Bowl wins are important for cosmetic reasons. An offseason is long, and fan bases – especially LSU – can be really gripe-y if their last impression of the team was a loss. But beyond that, there’s rarely much carryover. Whatever pieces you might see of the next season’s team won’t be apparent until you know what that next team looks like. Last year’s Texas Bowl was a mirage for Brandon Harris. The 2012 Peach Bowl proved a speed bump for Zach Mettenberger. Ed Orgeron has more changes in mind for this program than may seem readily apparent right now – and we know that there will at least be a new offensive approach with Matt Canada coming in. Plus, this is a team that will lose, at minimum, a number of seniors and a transcendent talent that was truly the heartbeat of the team in Fournette. What we’ll see tomorrow morning is something kind of in between the 2016 and 2017 squads. It’s probably not even fair to really call it a beta test yet.
Hell, LSU may not even get Jackson at his peak. Many a Heisman winner has shown up for his bowl game in less than stellar shape following a couple weeks traveling the banquet circuit away from the watchful eye of a strength and conditioning staff. Teams spend weeks out of the grinding regiment of the season, and coaches have their minds focused on recruiting, and in some cases, finding a new job. It’s as far from a typical game situation as you can get, and that’s before you get into the festivities that come with the bowl trip.

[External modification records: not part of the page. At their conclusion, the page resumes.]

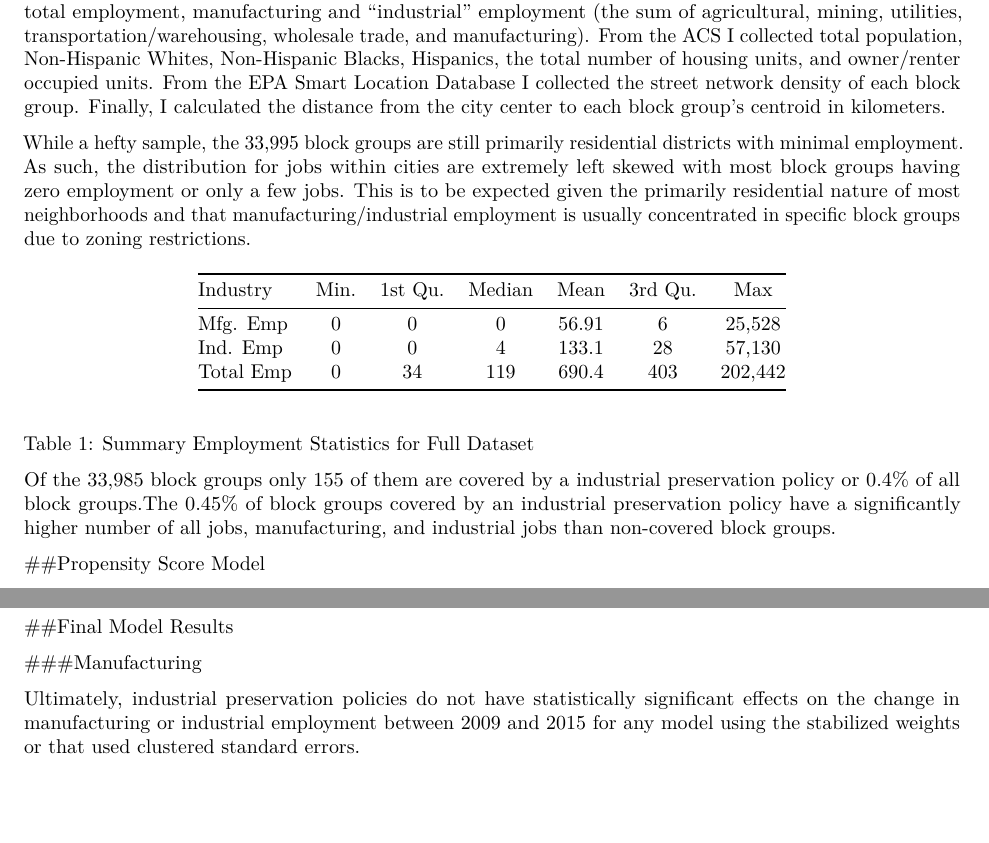
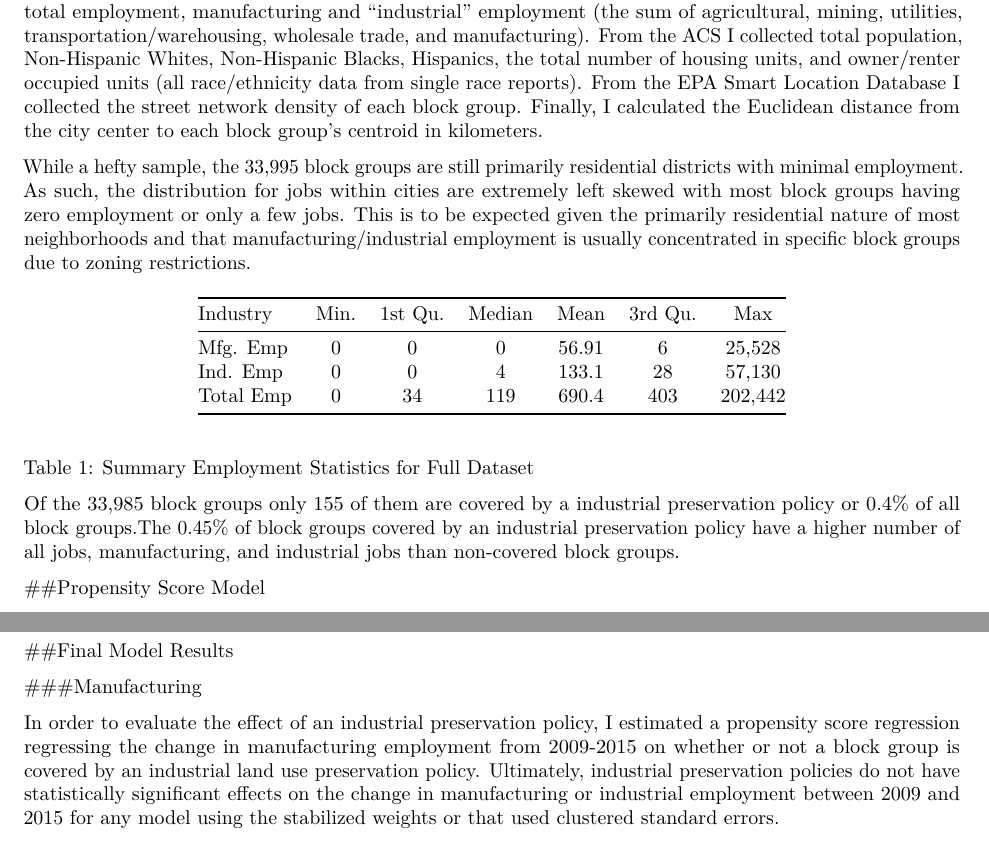
Before and after one commit to jamgreen/Urban_Manufacturing, an R Markdown document (memo/1-3_PropensityUpdate.Rmd): two parts of pages 1 and 3 of 3, joined at a grey line, cut so that both start at the same text, the shorter picture padded with empty space. Rendered offline with R 4.5, knitr and Pandoc, then LaTeX, with nearby package versions; the code chunks are not run, so their results and figures are left out; a font, style sheet, LaTeX package, included part or bibliography that could not be used is replaced or left out.

Commit message:
some costmetic changes to the memo

```diff
--- a/memo/1-3_PropensityUpdate.Rmd
+++ b/memo/1-3_PropensityUpdate.Rmd
@@ -132,7 +132,7 @@ In order to test the effectiveness of PMD-style land-use policies I collected bl
 
 ##Data
 
-The unit of analysis is the census block group- a census geography that holds between 600 and 3000 people. Within the 47 cities there are 33,985 block groups with either employment only data from the LEHD, population only data from the ACS, or some combination therein. From the LEHD I collected total employment, manufacturing and "industrial" employment (the sum of agricultural, mining, utilities, transportation/warehousing, wholesale trade, and manufacturing). From the ACS I collected total population, Non-Hispanic Whites, Non-Hispanic Blacks, Hispanics, the total number of housing units, and owner/renter occupied units. From the EPA Smart Location Database I collected the street network density of each block group. Finally, I calculated the distance from the city center to each block group's centroid in kilometers.
+The unit of analysis is the census block group- a census geography that holds between 600 and 3000 people. Within the 47 cities there are 33,985 block groups with either employment only data from the LEHD, population only data from the ACS, or some combination therein. From the LEHD I collected total employment, manufacturing and "industrial" employment (the sum of agricultural, mining, utilities, transportation/warehousing, wholesale trade, and manufacturing). From the ACS I collected total population, Non-Hispanic Whites, Non-Hispanic Blacks, Hispanics, the total number of housing units, and owner/renter occupied units (all race/ethnicity data from single race reports). From the EPA Smart Location Database I collected the street network density of each block group. Finally, I calculated the Euclidean distance from the city center to each block group's centroid in kilometers.
 
 While a hefty sample, the 33,995 block groups are still primarily residential districts with minimal employment. As such, the distribution for jobs within cities are extremely left skewed with most block groups having zero employment or only a few jobs. This is to be expected given the primarily residential nature of most neighborhoods and that manufacturing/industrial employment is usually concentrated in specific block groups due to zoning restrictions.
 
@@ -144,7 +144,7 @@ While a hefty sample, the 33,995 block groups are still primarily residential di
 
 Table 1: Summary Employment Statistics for Full Dataset
 
-Of the 33,985 block groups only 155 of them are covered by a industrial preservation policy or 0.4% of all block groups.The 0.45% of block groups covered by an industrial preservation policy have a significantly higher number of all jobs, manufacturing, and industrial jobs than non-covered block groups.
+Of the 33,985 block groups only 155 of them are covered by a industrial preservation policy or 0.4% of all block groups.The 0.45% of block groups covered by an industrial preservation policy have a  higher number of all jobs, manufacturing, and industrial jobs than non-covered block groups.
 
 
 
@@ -244,7 +244,7 @@ pander(ind_tbl, justify = c("left", "right"), caption = "Standardized Mean Diffe
 
 ###Manufacturing
 
-Ultimately, industrial preservation policies do not have statistically significant effects on the change in manufacturing or industrial employment between 2009 and 2015 for any model using the stabilized weights or that used clustered standard errors.
+In order to evaluate the effect of an industrial preservation policy, I estimated a propensity score regression regressing the change in manufacturing employment from 2009-2015 on whether or not a block group is covered by an industrial land use preservation policy. Ultimately, industrial preservation policies do not have statistically significant effects on the change in manufacturing or industrial employment between 2009 and 2015 for any model using the stabilized weights or that used clustered standard errors.
 
 Table 7 presents the final propensity score models for manufacturing employment change using standard OLS estimation and clustered robust standard errors on both stabilized and unstabilized weights. Using standard OLS estimations show a positive and significant averate treatment effect (ATE) of approximately 14.2 jobs. This means that if all block groups were to be treated we would expect to see a gain of 14.2 jobs between 2009 and 2015. Correcting for the clustered nature of the data shows a non-significant, though positive, effect of an industrial preservation policy.[^1]
 
```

Avoid any sweeping, long-term conclusions from what you see on Saturday morning. Just sit back, try to relax and enjoy your last taste of Tiger football in 2016. We’ll figure out what matters in another eight months or so.